## TASK BRIEF
Scan the material below for every line with the string "theme", and copy those lines.

## DATA RECORDS
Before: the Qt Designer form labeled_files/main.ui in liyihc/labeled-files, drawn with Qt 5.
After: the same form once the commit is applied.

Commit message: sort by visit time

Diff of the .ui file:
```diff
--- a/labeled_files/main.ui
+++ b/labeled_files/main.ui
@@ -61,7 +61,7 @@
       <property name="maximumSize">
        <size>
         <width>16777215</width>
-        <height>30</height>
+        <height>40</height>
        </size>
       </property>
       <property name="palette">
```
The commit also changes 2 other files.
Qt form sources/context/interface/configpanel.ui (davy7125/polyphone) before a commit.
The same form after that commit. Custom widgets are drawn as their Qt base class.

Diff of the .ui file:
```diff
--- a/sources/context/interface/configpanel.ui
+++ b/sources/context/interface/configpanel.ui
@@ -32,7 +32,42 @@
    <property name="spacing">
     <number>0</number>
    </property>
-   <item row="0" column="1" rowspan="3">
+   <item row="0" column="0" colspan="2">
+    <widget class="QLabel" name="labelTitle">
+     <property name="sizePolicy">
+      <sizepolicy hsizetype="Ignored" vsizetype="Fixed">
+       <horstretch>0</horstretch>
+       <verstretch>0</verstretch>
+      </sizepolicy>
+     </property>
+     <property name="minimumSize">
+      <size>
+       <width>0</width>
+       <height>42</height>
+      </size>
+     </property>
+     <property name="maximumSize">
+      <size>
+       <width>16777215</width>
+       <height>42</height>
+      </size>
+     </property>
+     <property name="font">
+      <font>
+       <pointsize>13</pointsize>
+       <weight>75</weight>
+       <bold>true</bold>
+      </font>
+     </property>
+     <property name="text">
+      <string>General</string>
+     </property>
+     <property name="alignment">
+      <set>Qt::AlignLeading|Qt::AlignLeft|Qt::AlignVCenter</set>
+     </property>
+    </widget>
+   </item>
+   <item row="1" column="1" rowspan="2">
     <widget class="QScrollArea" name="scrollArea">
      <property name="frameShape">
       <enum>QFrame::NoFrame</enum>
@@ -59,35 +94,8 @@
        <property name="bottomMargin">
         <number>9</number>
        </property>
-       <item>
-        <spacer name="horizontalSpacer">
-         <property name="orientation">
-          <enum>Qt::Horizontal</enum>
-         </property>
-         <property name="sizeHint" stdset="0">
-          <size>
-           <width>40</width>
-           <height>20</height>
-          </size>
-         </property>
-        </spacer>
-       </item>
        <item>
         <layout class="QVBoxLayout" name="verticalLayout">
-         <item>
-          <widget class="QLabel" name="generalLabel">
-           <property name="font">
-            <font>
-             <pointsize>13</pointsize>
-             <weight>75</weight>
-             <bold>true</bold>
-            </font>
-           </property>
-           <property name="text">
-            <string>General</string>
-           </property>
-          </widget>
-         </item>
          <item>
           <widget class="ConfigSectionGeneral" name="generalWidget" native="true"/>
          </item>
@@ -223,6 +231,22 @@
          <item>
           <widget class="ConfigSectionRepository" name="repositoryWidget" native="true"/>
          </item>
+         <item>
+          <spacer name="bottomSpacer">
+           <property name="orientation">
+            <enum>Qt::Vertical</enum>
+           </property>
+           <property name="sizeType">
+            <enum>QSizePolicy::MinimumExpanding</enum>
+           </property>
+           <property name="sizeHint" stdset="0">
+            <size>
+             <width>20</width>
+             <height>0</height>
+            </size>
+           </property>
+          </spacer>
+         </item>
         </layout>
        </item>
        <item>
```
--
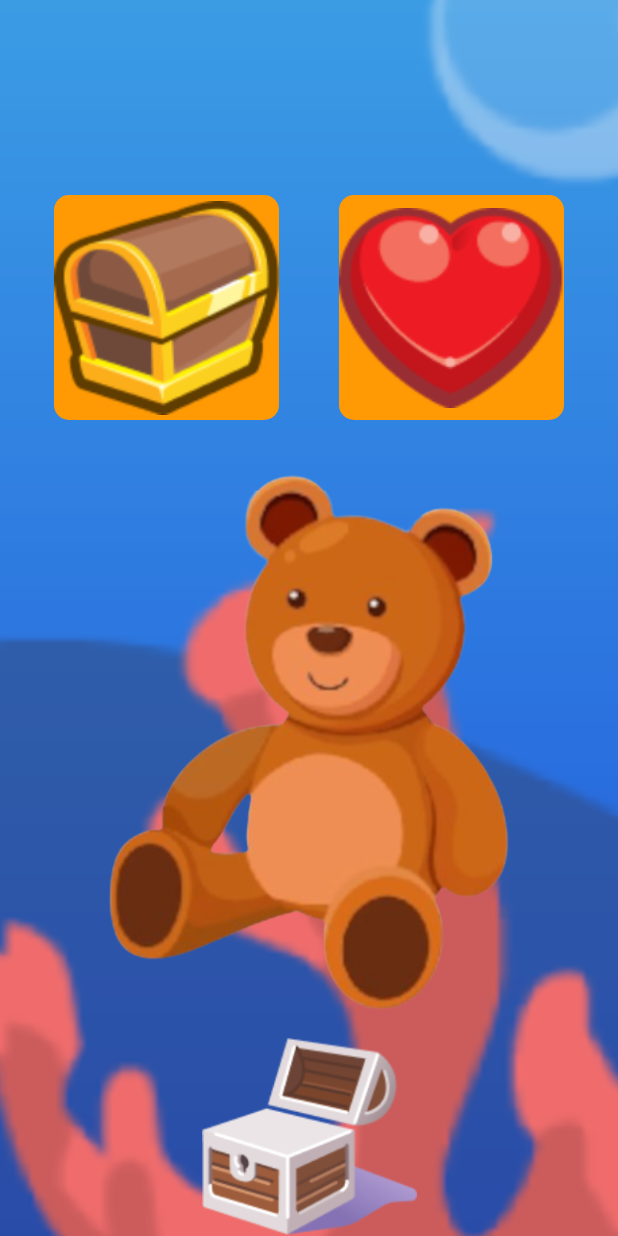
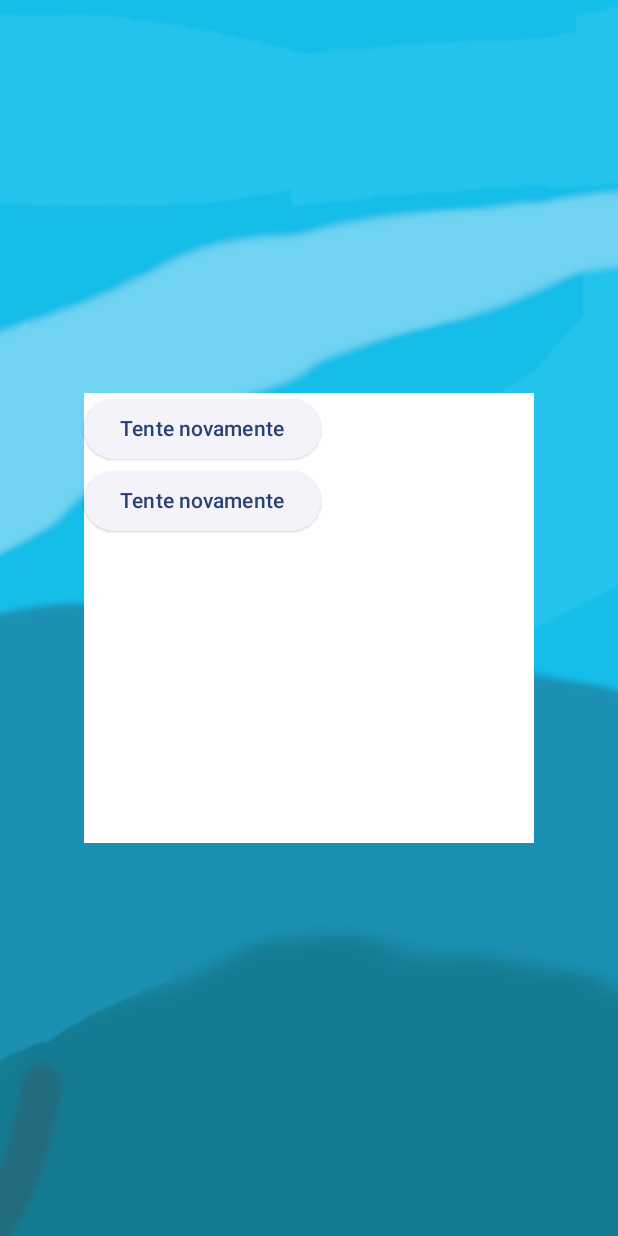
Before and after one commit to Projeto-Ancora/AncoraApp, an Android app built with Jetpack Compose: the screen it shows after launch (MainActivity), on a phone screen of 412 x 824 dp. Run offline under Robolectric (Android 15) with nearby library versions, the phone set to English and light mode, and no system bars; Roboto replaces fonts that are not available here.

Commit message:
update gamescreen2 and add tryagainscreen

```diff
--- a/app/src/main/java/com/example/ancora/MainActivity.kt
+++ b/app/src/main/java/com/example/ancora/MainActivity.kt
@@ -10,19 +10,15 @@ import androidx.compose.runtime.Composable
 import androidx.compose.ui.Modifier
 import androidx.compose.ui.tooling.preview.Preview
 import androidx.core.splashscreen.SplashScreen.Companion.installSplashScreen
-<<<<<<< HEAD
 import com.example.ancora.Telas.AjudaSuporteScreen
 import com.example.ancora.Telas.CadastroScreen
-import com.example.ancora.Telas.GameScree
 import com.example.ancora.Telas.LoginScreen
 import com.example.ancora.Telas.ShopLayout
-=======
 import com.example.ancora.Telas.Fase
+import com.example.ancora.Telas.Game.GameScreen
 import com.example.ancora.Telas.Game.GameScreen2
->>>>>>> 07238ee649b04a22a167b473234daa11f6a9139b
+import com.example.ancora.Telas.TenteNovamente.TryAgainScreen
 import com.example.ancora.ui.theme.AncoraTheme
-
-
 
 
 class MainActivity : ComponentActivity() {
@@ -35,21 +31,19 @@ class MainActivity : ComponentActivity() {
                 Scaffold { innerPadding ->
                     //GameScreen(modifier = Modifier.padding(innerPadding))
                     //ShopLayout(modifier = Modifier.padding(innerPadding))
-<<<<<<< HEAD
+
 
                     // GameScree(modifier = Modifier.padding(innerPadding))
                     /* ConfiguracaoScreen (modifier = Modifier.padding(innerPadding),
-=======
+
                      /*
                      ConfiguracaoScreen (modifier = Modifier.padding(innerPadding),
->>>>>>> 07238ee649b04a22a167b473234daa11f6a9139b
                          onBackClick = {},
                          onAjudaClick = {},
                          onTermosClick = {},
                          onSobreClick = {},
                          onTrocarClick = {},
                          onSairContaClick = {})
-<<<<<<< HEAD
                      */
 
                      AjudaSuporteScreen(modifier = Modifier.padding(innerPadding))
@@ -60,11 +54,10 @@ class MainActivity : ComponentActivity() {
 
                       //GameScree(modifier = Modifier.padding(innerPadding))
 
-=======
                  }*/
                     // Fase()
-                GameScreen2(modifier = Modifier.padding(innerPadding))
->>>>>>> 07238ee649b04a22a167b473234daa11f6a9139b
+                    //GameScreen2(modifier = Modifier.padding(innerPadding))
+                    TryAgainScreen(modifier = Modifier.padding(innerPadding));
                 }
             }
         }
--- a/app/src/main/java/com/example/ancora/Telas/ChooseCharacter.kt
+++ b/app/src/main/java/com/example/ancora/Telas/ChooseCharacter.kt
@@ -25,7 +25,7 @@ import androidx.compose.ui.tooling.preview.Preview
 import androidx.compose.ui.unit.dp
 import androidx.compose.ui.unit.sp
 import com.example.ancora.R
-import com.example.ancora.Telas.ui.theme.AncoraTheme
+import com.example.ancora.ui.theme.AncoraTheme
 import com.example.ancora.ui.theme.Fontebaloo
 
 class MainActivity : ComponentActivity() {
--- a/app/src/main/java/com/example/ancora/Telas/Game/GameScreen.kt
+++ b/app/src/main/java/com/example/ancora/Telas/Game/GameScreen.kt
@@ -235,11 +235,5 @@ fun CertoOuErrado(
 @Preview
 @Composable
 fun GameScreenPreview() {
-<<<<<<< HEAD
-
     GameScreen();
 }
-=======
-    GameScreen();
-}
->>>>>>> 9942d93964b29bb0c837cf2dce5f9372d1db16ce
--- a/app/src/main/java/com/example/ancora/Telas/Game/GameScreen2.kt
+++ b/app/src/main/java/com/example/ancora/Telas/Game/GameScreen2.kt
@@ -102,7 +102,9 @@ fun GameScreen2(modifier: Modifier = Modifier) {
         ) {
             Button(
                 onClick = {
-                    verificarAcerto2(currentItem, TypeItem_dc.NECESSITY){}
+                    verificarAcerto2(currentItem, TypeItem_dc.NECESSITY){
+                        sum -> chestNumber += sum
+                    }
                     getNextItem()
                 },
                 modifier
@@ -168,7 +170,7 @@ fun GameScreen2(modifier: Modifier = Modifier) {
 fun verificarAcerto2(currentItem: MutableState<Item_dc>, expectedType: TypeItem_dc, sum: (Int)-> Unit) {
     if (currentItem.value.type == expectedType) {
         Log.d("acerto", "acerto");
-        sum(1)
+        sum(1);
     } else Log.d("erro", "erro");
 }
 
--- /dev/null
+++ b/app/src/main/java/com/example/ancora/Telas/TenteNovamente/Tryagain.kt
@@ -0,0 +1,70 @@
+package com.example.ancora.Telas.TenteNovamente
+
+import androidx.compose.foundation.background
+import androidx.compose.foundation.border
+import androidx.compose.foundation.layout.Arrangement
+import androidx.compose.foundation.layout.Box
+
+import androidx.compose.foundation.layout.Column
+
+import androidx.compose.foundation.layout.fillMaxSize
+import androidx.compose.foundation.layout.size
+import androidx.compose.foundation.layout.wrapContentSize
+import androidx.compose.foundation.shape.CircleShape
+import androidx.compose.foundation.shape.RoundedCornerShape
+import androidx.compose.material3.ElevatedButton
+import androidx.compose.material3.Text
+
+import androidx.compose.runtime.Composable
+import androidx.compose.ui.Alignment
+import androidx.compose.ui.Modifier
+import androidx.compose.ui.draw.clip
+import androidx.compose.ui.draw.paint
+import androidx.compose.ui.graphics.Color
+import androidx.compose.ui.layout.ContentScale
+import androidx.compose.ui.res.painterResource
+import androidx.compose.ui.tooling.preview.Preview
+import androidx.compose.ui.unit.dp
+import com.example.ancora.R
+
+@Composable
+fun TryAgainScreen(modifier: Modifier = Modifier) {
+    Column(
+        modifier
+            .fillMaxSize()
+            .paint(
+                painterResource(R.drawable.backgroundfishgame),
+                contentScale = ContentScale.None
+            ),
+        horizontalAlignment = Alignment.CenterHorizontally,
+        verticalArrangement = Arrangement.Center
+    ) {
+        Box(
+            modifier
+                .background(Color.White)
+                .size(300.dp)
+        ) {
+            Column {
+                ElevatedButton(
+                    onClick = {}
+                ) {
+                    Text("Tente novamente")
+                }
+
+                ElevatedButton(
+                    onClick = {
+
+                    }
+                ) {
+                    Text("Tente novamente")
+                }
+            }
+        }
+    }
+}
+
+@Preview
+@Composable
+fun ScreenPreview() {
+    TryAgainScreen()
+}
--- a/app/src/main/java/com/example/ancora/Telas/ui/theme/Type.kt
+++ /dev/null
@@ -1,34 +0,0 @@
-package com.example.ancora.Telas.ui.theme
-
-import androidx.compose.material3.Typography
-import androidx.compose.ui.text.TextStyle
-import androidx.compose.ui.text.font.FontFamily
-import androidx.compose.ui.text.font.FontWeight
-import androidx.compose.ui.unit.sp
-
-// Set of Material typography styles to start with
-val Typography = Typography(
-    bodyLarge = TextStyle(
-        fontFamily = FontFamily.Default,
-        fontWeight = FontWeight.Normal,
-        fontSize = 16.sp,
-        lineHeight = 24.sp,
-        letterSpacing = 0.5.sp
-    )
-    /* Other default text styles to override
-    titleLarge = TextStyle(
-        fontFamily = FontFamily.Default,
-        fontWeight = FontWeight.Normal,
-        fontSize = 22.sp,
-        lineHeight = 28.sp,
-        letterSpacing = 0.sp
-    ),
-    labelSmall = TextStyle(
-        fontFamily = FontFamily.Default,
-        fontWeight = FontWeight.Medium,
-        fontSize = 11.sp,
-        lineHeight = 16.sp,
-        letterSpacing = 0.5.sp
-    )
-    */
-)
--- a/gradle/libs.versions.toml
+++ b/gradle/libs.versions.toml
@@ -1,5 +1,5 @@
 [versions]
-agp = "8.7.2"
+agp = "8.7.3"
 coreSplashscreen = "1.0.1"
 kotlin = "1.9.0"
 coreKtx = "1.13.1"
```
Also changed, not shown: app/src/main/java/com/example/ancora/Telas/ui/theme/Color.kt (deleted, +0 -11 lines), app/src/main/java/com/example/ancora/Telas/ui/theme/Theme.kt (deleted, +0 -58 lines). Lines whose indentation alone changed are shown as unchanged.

## SOLVED PROBLEM
 import com.example.ancora.ui.theme.AncoraTheme
-import com.example.ancora.Telas.ui.theme.AncoraTheme
+import com.example.ancora.ui.theme.AncoraTheme
 import com.example.ancora.ui.theme.Fontebaloo
--- a/app/src/main/java/com/example/ancora/Telas/ui/theme/Type.kt
-package com.example.ancora.Telas.ui.theme
Also changed, not shown: app/src/main/java/com/example/ancora/Telas/ui/theme/Color.kt (deleted, +0 -11 lines), app/src/main/java/com/example/ancora/Telas/ui/theme/Theme.kt (deleted, +0 -58 lines). Lines whose indentation alone changed are shown as unchanged.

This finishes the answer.